◆ TASK DIRECTIONS: If a line of the data contains the word "pages", it is counted; report how many such lines there are and nothing else.
Top of SUPPLIED MATERIAL
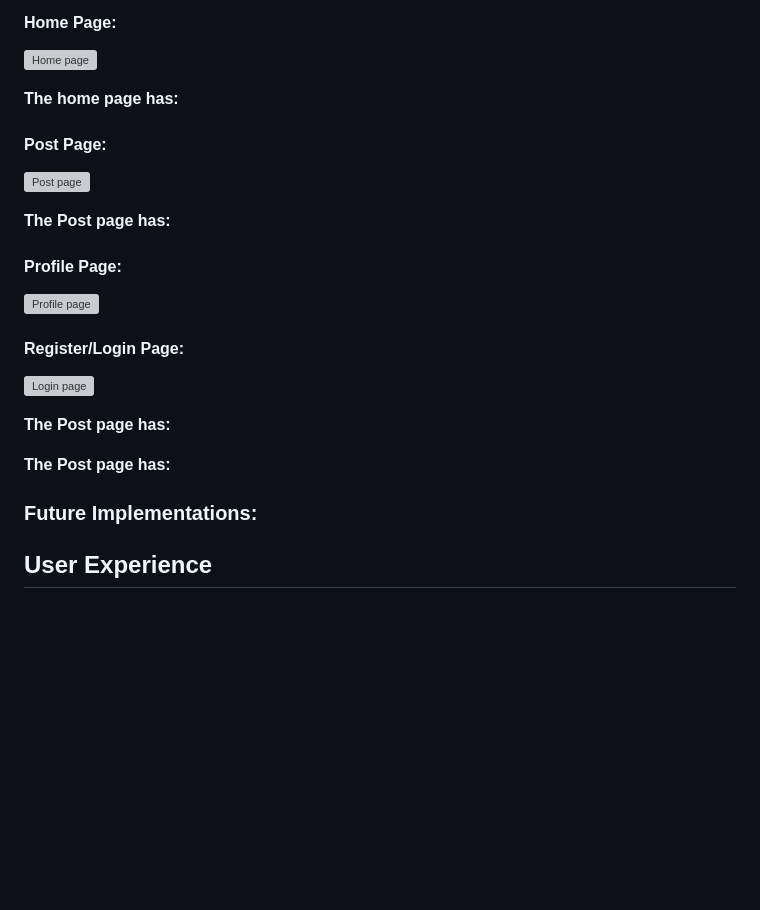
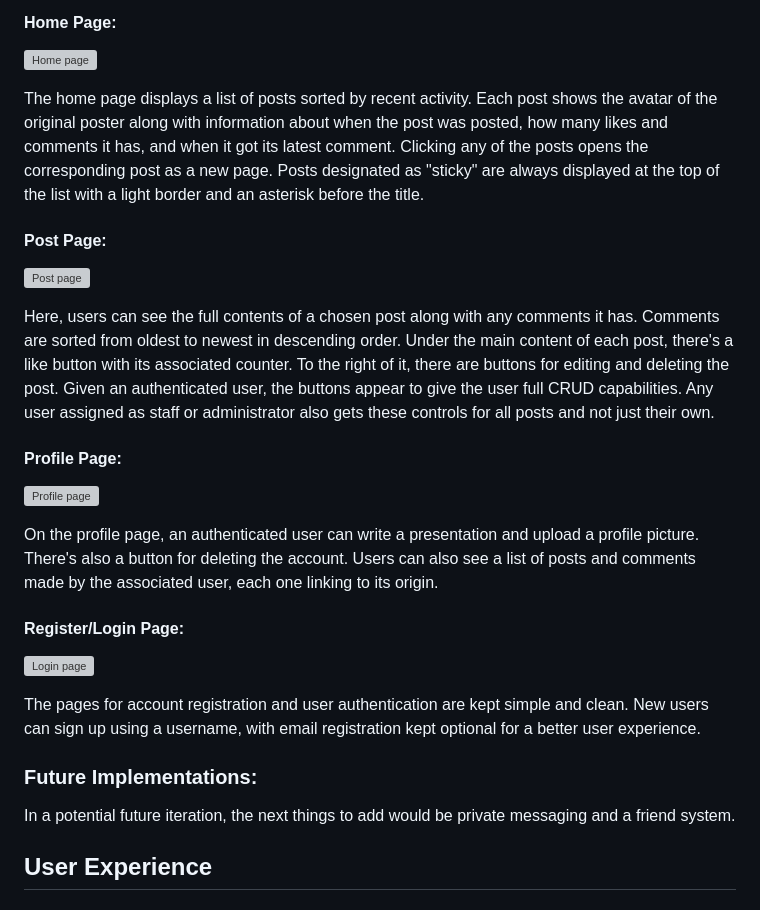
Before and after one commit to EmilionR/django-pp4, a Markdown page: README.md, the part around one of its changes. Rendered like a GitHub page; blank space fills up the shorter version; grey boxes are pictures that could not be loaded.

Commit message:
Update Features section of the readme

```diff
--- a/README.md
+++ b/README.md
@@ -59,27 +59,26 @@ The site has two pages, one for the main menu and one for the game itself.
 #### Home Page:
 ![Home page](#)
 
-__The home page has:__
-
+The home page displays a list of posts sorted by recent activity. Each post shows the avatar of the original poster along with information about when the post was posted, how many likes and comments it has, and when it got its latest comment. Clicking any of the posts opens the corresponding post as a new page. Posts designated as "sticky" are always displayed at the top of the list with a light border and an asterisk before the title.
 
 #### Post Page:
 ![Post page](#)
 
-__The Post page has:__
-
+Here, users can see the full contents of a chosen post along with any comments it has. Comments are sorted from oldest to newest in descending order. Under the main content of each post, there's a like button with its associated counter. To the right of it, there are buttons for editing and deleting the post. Given an authenticated user, the buttons appear to give the user full CRUD capabilities. Any user assigned as staff or administrator also gets these controls for all posts and not just their own.
 
 #### Profile Page:
 ![Profile page](#)
 
+On the profile page, an authenticated user can write a presentation and upload a profile picture. There's also a button for deleting the account. Users can also see a list of posts and comments made by the associated user, each one linking to its origin.
+
 #### Register/Login Page:
 ![Login page](#)
 
-__The Post page has:__
-
-__The Post page has:__
+The pages for account registration and user authentication are kept simple and clean. New users can sign up using a username, with email registration kept optional for a better user experience.
 
 ### Future Implementations:
 
+In a potential future iteration, the next things to add would be private messaging and a friend system.
 
 ## User Experience
 
```
Also changed, not shown: other parts of README.md (+1 -1 lines).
Bottom of SUPPLIED MATERIAL
◆ FINAL ANSWER: 2